A hearing is scheduled Wednesday for David Hicks, 29, an Australian kangaroo skinner who converted to Islam and allegedly joined al Qaeda after watching the attacks of Sept. 11. His father, Terry Hicks, 58, landed at Guantanamo Bay Tuesday after a 30-hour flight to see his son for the first time in years.
David Hicks has been detained here for nearly three years, and his father said he was not sure what to say when he sees him in the courtroom. "At this point, it hasn't hit home yet," Terry Hicks said.
Administration officials say the trials will be fair, but military lawyers and human rights and civil liberties groups call them relics. They say that the rules and procedures stand in sharp contrast to military courts-martial and internationally accepted laws of war, and that they carry the potential of diminishing the perception of the U.S. justice system around the world.
In commission hearings, defense lawyers and prosecutors are permitted to question the qualifications of panelists under a voir dire process similar to the ones used in military courts-martial and civilian courts. Because the commission members serve as jurors, prosecutors and defense lawyers can probe whether the panelists have potential conflicts or biases that could influence their decision making during the trial and deliberations.
After his occasionally testy questioning of Brownback, Swift asked the presiding officer to disqualify himself. Swift said Brownback let his law license lapse, would exert improper influence over other commission members because he was a military lawyer and judge for 27 years, had multiple contacts with the military officer supervising the commissions, and had formed an opinion on whether suspected terrorists and Taliban fighters should have the right to speedy trials.
"We challenge the presiding officer," Swift said, adding that he discovered a tape of a conversation in which Brownback reportedly stated his opinion about detainees' rights to a speedy trial.
The disclosure of the tape appeared to take Brownback by surprise. Still, he said he would forward Swift's challenge and the tape to John D. Altenburg Jr., a retired Army major general who serves as the supervisor of the commissions and will decide whether to dismiss Brownback.
Brownback declined to halt the proceedings while a decision is pending. "I will not hold the proceedings in abeyance," he said.
Swift and the military prosecutor, Navy Cmdr. Scott M. Lang, later began to question the remaining members of the commission: four panelists and one alternate, all military officers. Swift ultimately asked five of the six commissioners, including Brownback, to step down.
Swift questioned Air Force Lt. Col. Timothy Toomey, an intelligence officer who was involved in operations in Afghanistan and Iraq, and Marine Col. R. Thomas Bright, who supervised an operation that sent suspected terrorists and Taliban fighters to Guantanamo Bay. Each said he could be fair-minded during the proceedings.
Swift also questioned Marine Col. Jack K. Sparks Jr., who said he had lost one of his reservists in the attack on the World Trade Center.

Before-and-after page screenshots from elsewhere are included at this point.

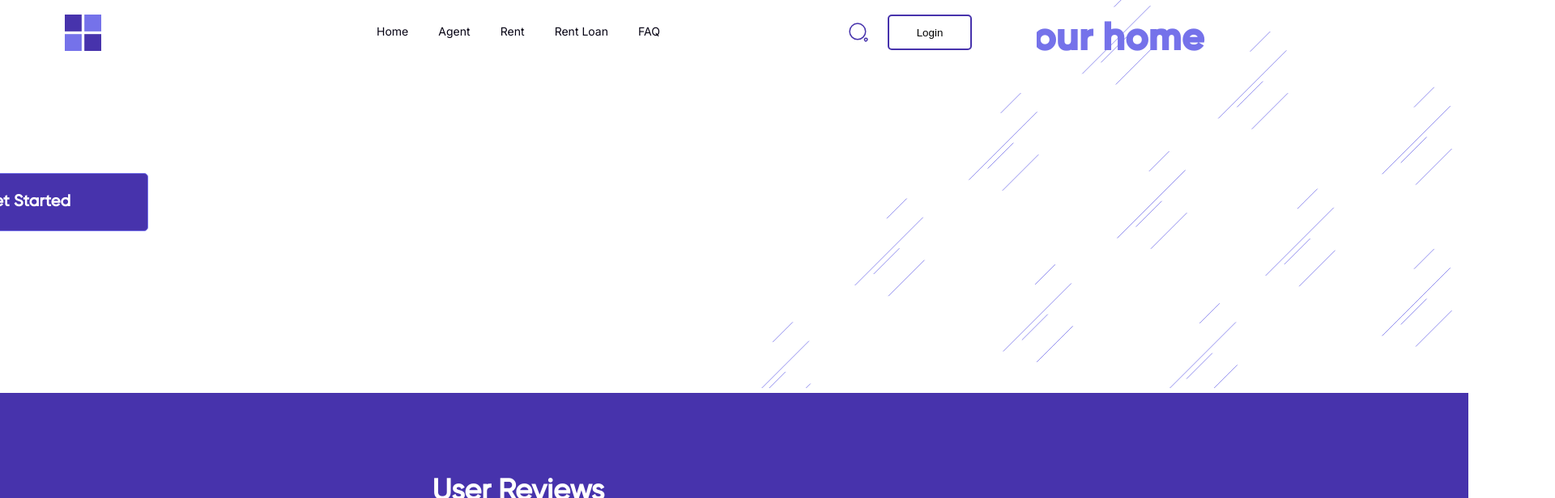
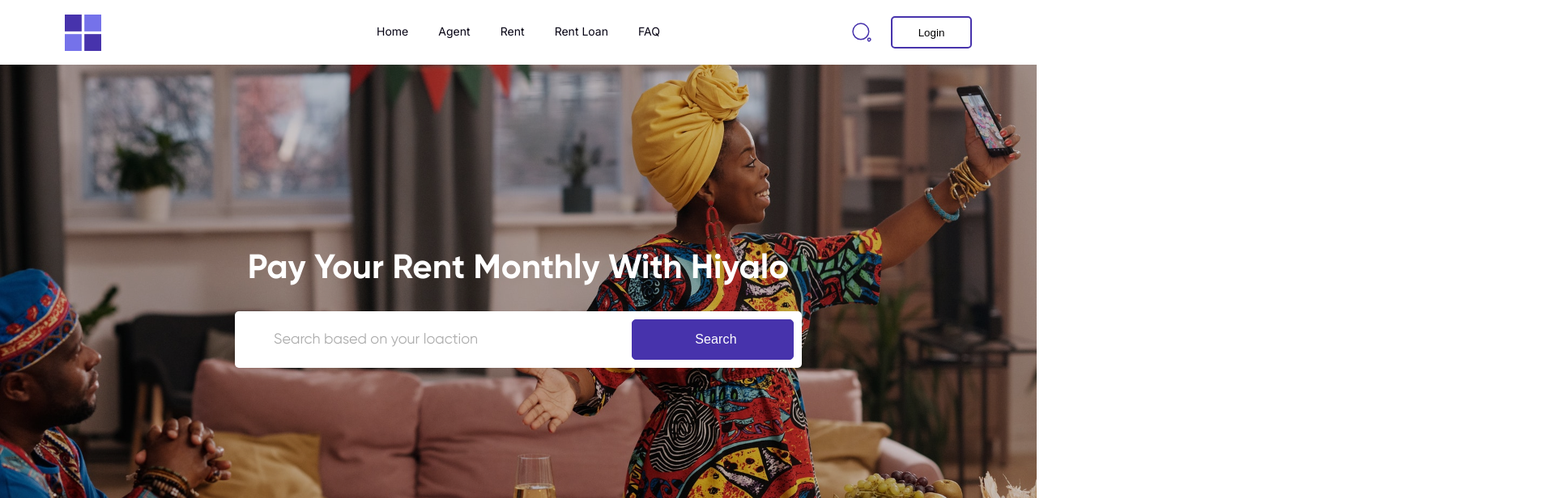
Before and after one commit to johnalalade/Hiyalo-App-1, a React (Create React App) app: page / in a window 1280 px wide. Shown: the top 616 px of the page at 81% size, 1920 px wide, since content can reach past the window. Built offline with nearby package versions, Linux system fonts and the light colour scheme; no server answers; some icons are missing; a web font is replaced by a local one.

Commit message:
First Commit

```diff
--- a/src/components/Loader/page-loader.css
+++ b/src/components/Loader/page-loader.css
@@ -1,8 +1,8 @@
-* {
-    overflow: visible;
-    box-sizing: content-box !important;
-}
-body{
+
+    /* overflow: visible; */
+    /* box-sizing: content-box !important; */
+
+/* body{
     display: flex;
     justify-content: center;
     align-items: center;
@@ -11,7 +11,7 @@
     height: 100vh;
 
     padding: normal;
-}
+} */
 
 .page-loader {
     width: 100px;
```
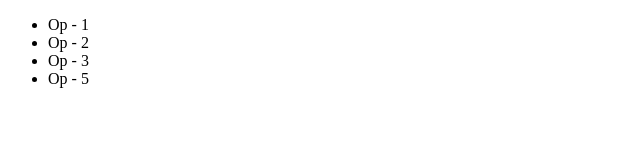
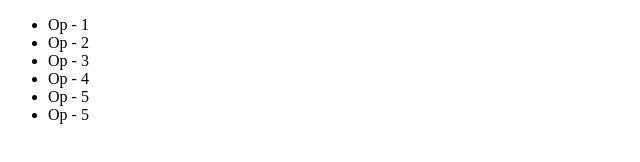
Before and after one commit to vieraf1/git_estudo, a plain HTML site: page index.html in a window 1280 px wide. Shown: the full height of the page, 0-640 px from the left. Drawn offline with Linux system fonts and the light colour scheme.

Commit message:
Alterando listas para teste

```diff
--- a/index.html
+++ b/index.html
@@ -9,6 +9,8 @@
 			<li>Op - 1</li>
 			<li>Op - 2</li>
 			<li>Op - 3</li>
+			<li>Op - 4</li>
+			<li>Op - 5</li>
 			<li>Op - 5</li>
 		</ul>
 	</body>
```
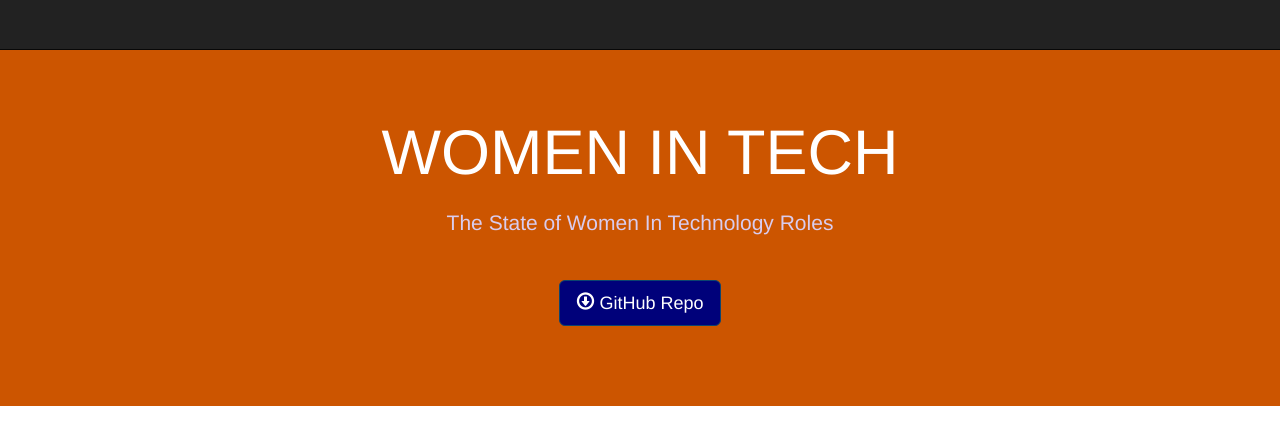
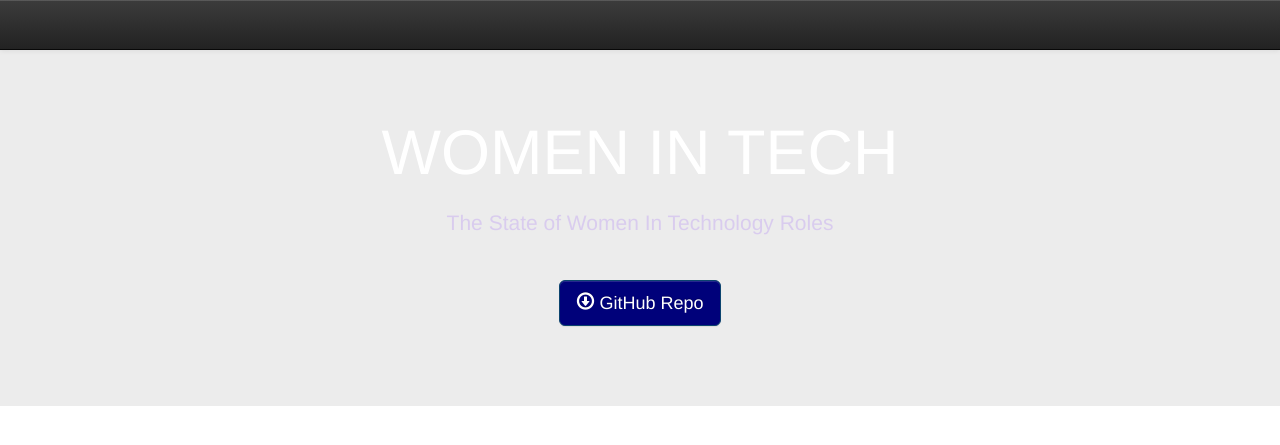
Before and after one commit to DenishaYP-creator/WomenInTech, a Flask app: page / in a window 1280 px wide. Shown: the top 445 px of the page. Run offline with Flask 2, Linux system fonts and the light colour scheme; some libraries are stand-ins or nearby versions.

Commit message:
Update index.html

```diff
--- a/templates/index.html
+++ b/templates/index.html
@@ -7,11 +7,23 @@
 <head>
     <title>Women In Tech</title>
     <link rel="stylesheet" type="text/css" href="//maxcdn.bootstrapcdn.com/bootstrap/3.3.4/css/bootstrap.min.css" />
+    <!-- Latest compiled and minified CSS -->
+    <link rel="stylesheet" href="https://stackpath.bootstrapcdn.com/bootstrap/3.4.1/css/bootstrap.min.css"
+        integrity="sha384-HSMxcRTRxnN+Bdg0JdbxYKrThecOKuH5zCYotlSAcp1+c8xmyTe9GYg1l9a69psu" crossorigin="anonymous">
+    <!-- Optional theme -->
+    <link rel="stylesheet" href="https://stackpath.bootstrapcdn.com/bootstrap/3.4.1/css/bootstrap-theme.min.css"
+        integrity="sha384-6pzBo3FDv/PJ8r2KRkGHifhEocL+1X2rVCTTkUfGk7/0pbek5mMa1upzvWbrUbOZ" crossorigin="anonymous">
+    <!-- Latest compiled and minified JavaScript -->
+    <script src="https://stackpath.bootstrapcdn.com/bootstrap/3.4.1/js/bootstrap.min.js"
+        integrity="sha384-aJ21OjlMXNL5UyIl/XNwTMqvzeRMZH2w8c5cRVpzpU8Y5bApTppSuUkhZXN0VxHd"
+        crossorigin="anonymous"></script>
+
     <script src="https://ajax.googleapis.com/ajax/libs/jquery/2.1.3/jquery.min.js"></script>
     <script type="text/javascript" src="//maxcdn.bootstrapcdn.com/bootstrap/3.3.4/js/bootstrap.min.js"></script>
     <style type="text/css">
         .jumbotron {
-            background: #CC5500;
+            background: #ECECEC;
+
             color: white;
             padding-bottom: 80px
         }
@@ -99,6 +111,7 @@
     <!----------------------------------------------------------------------------------------------------->
     <!----------------------------------------------------------------------------------------------------->
 
+
 </body>
 
 </html>
```
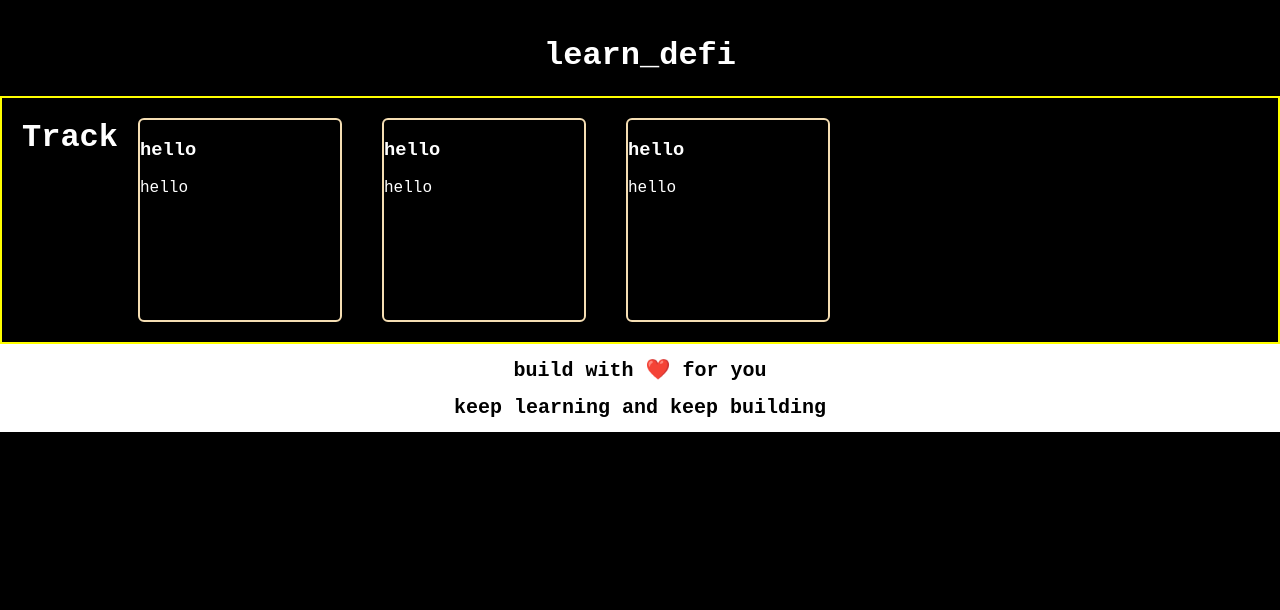
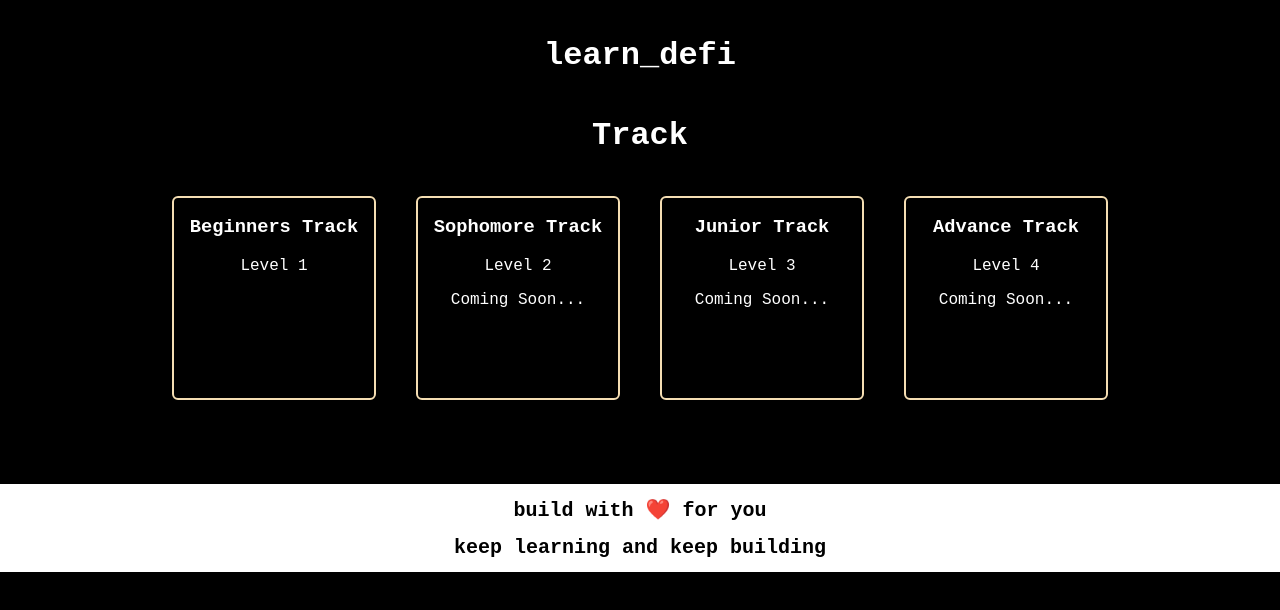
Before and after one commit to DappCoderr/use-DeFi, a React (Create React App) app in the folder web/: page / in a window 1280 px wide. Shown: the top 610 px of the page. Built offline with nearby package versions, Linux system fonts and the light colour scheme.

Commit message:
Update all folders

```diff
--- a/web/src/App.js
+++ b/web/src/App.js
@@ -8,7 +8,7 @@ function App() {
   return (
     <div className="App">
       <Header />
-      <Content title={"hello"} subtitle={"hello"} />
+      <Content />
       <Footer />
     </div>
   );
--- a/web/src/component/content.jsx
+++ b/web/src/component/content.jsx
@@ -1,21 +1,28 @@
 import React from 'react'
 
-const Content = ({ title, subtitle }) => {
+const Content = () => {
     return (
         <div className="content">
+            <h1 className='content-h1'>Track</h1>
             <div className="container">
-                <h1>Track</h1>
                 <div className='container-box'>
-                    <h3>{title}</h3>
-                    <p>{subtitle}</p>
+                    <h3>Beginners Track</h3>
+                    <p>Level 1</p>
                 </div>
                 <div className='container-box'>
-                    <h3>{title}</h3>
-                    <p>{subtitle}</p>
+                    <h3>Sophomore Track</h3>
+                    <p>Level 2</p>
+                    <p>Coming Soon...</p>
                 </div>
                 <div className='container-box'>
-                    <h3>{title}</h3>
-                    <p>{subtitle}</p>
+                    <h3>Junior Track</h3>
+                    <p>Level 3</p>
+                    <p>Coming Soon...</p>
+                </div>
+                <div className='container-box'>
+                    <h3>Advance Track</h3>
+                    <p>Level 4</p>
+                    <p>Coming Soon...</p>
                 </div>
             </div>
         </div>
--- a/web/src/styles/App.css
+++ b/web/src/styles/App.css
@@ -13,9 +13,12 @@
 }
 
 .content {
-  border: solid yellow 2px;
+  /* border: solid yellow 2px; */
   display: flex;
   flex-direction: column;
+  justify-content: center;
+  align-items: center;
+  margin-bottom: 5%;
 }
 
 .container {
@@ -27,6 +30,7 @@
 
 .container-box {
   border: solid wheat 2px;
+  text-align: center;
   cursor: pointer;
   border-radius: 6px;
   width: 200px;
```
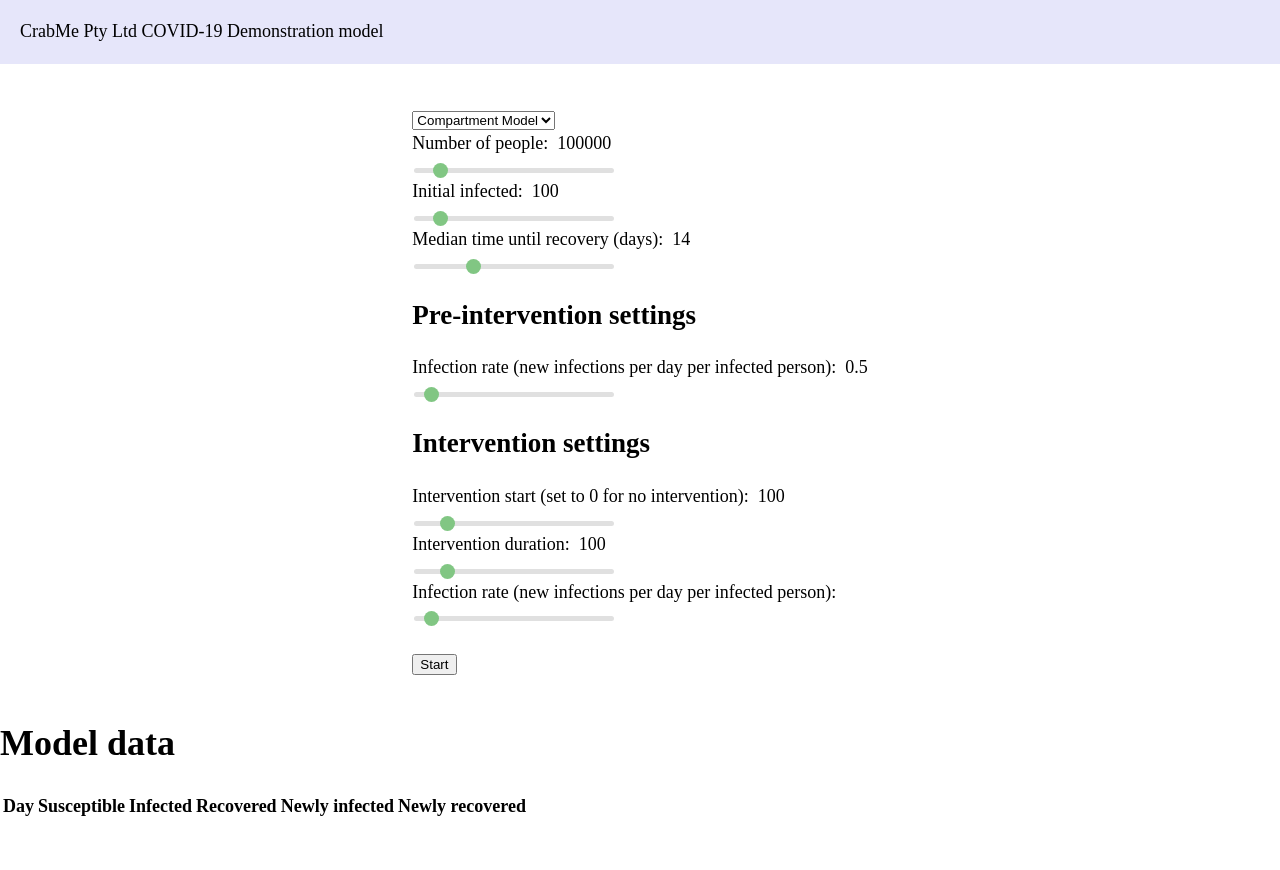
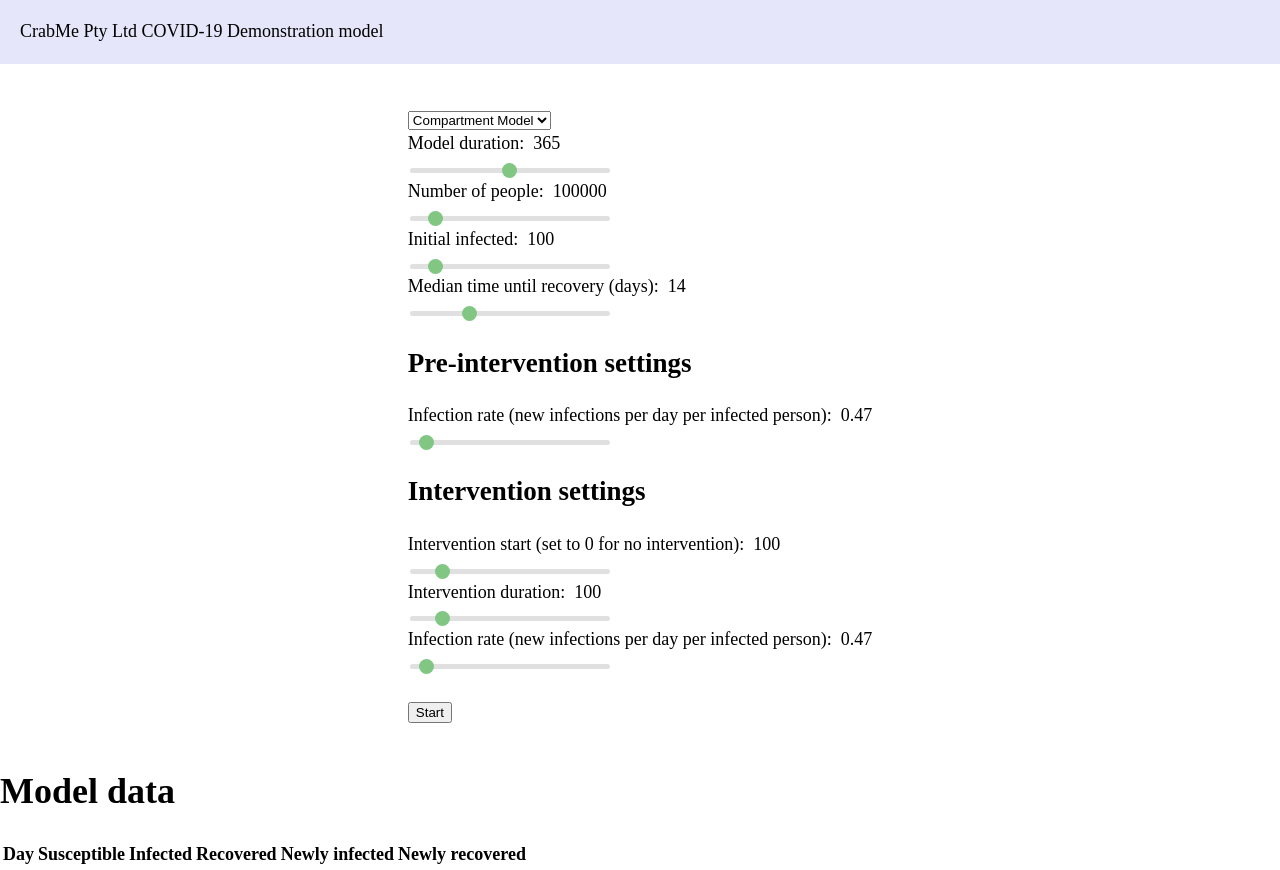
Before and after one commit to JamesJansson/coivd-agent-model, a website with bundled scripts: page index.html in a window 1280 px wide. Before the commit the page ends 822 px from the top, so only its background shows below. Built offline with nearby package versions, Linux system fonts and the light colour scheme.

Commit message:
Add more optimisations, model duration

```diff
--- a/index.html
+++ b/index.html
@@ -21,6 +21,23 @@
             <option value="compartment-model">Compartment Model</option>
             <option value="simple-agent-model">Simple Agent Model</option>
           </select>
+        </div>
+
+        <div>
+          <label for="modelDurationSlider"
+            >Model duration: &nbsp;<span id="modelDurationSliderVal"></span
+          ></label>
+          <div>
+            <input
+              type="range"
+              min="0"
+              max="730"
+              step="1"
+              value="365"
+              class="slider"
+              id="modelDurationSlider"
+            />
+          </div>
         </div>
 
         <div>
@@ -105,7 +122,7 @@
               min="0"
               max="0.1"
               step="0.001"
-              value="0.01"
+              value="0.022"
               class="slider"
               id="infectionProbabilitySlider"
             />
@@ -123,7 +140,7 @@
               min="0"
               max="10"
               step="0.01"
-              value="0.5"
+              value="0.47"
               class="slider"
               id="infectionRateSlider"
             />
@@ -200,7 +217,7 @@
               min="0"
               max="0.1"
               step="0.001"
-              value="0.01"
+              value="0.022"
               class="slider"
               id="interventionInfectionProbabilitySlider"
             />
@@ -218,7 +235,7 @@
               min="0"
               max="10"
               step="0.01"
-              value="0.5"
+              value="0.47"
               class="slider"
               id="interventionInfectionRateSlider"
             />
--- a/main.js
+++ b/main.js
@@ -50,6 +50,9 @@ async function runModel(settings) {
 function getInputVals() {
   const modelSelection = document.getElementById("model-selection").value;
 
+  const modelDuration = parseFloat(
+    document.getElementById("modelDurationSlider").value
+  );
   const numberOfPeople = parseFloat(
     document.getElementById("numberOfPeopleSlider").value
   );
@@ -88,6 +91,7 @@ function getInputVals() {
   );
 
   return {
+    modelDuration,
     modelSelection,
     numberOfPeople,
     initialInfected,
--- a/sliders/index.js
+++ b/sliders/index.js
@@ -1,5 +1,6 @@
 function sliderHandler() {
-  const sliderIDs = [
+  const sliderIds = [
+    "modelDurationSlider",
     "numberOfPeopleSlider",
     "initialInfectedSlider",
     "connectionsPerPersonSlider",
@@ -8,11 +9,14 @@ function sliderHandler() {
     "infectionRateSlider",
     "interventionStartSlider",
     "interventionDurationSlider",
+    "interventionConnectionsPerPersonSlider",
+    "interventionInfectionProbabilitySlider",
+    "interventionInfectionRateSlider",
   ];
 
-  for (let i = 0; i < sliderIDs.length; i++) {
-    const slider = document.getElementById(sliderIDs[i]);
-    const output = document.getElementById(`${sliderIDs[i]}Val`);
+  for (let i = 0; i < sliderIds.length; i++) {
+    const slider = document.getElementById(sliderIds[i]);
+    const output = document.getElementById(`${sliderIds[i]}Val`);
     output.innerHTML = slider.value; // Display the default slider value
 
     // Update the current slider value (each time you drag the slider handle)
```
Also changed, not shown: simple-agent-model.js (+12 -17 lines).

The Marine reservist was a firefighter, and the commission member attended his funeral and visited Ground Zero a few weeks after the attack.
"Were you angry?" Swift asked.
"I would imagine that everyone who saw it was angry," Sparks responded.
Swift concluded the questioning by turning to Army Lt. Col. Curt S. Cooper. At one point, he asked Cooper if he knew what the Geneva Conventions were.
"Not specifically, no, sir," Cooper responded, prompting Swift to call him unqualified to serve and to ask for his removal as well.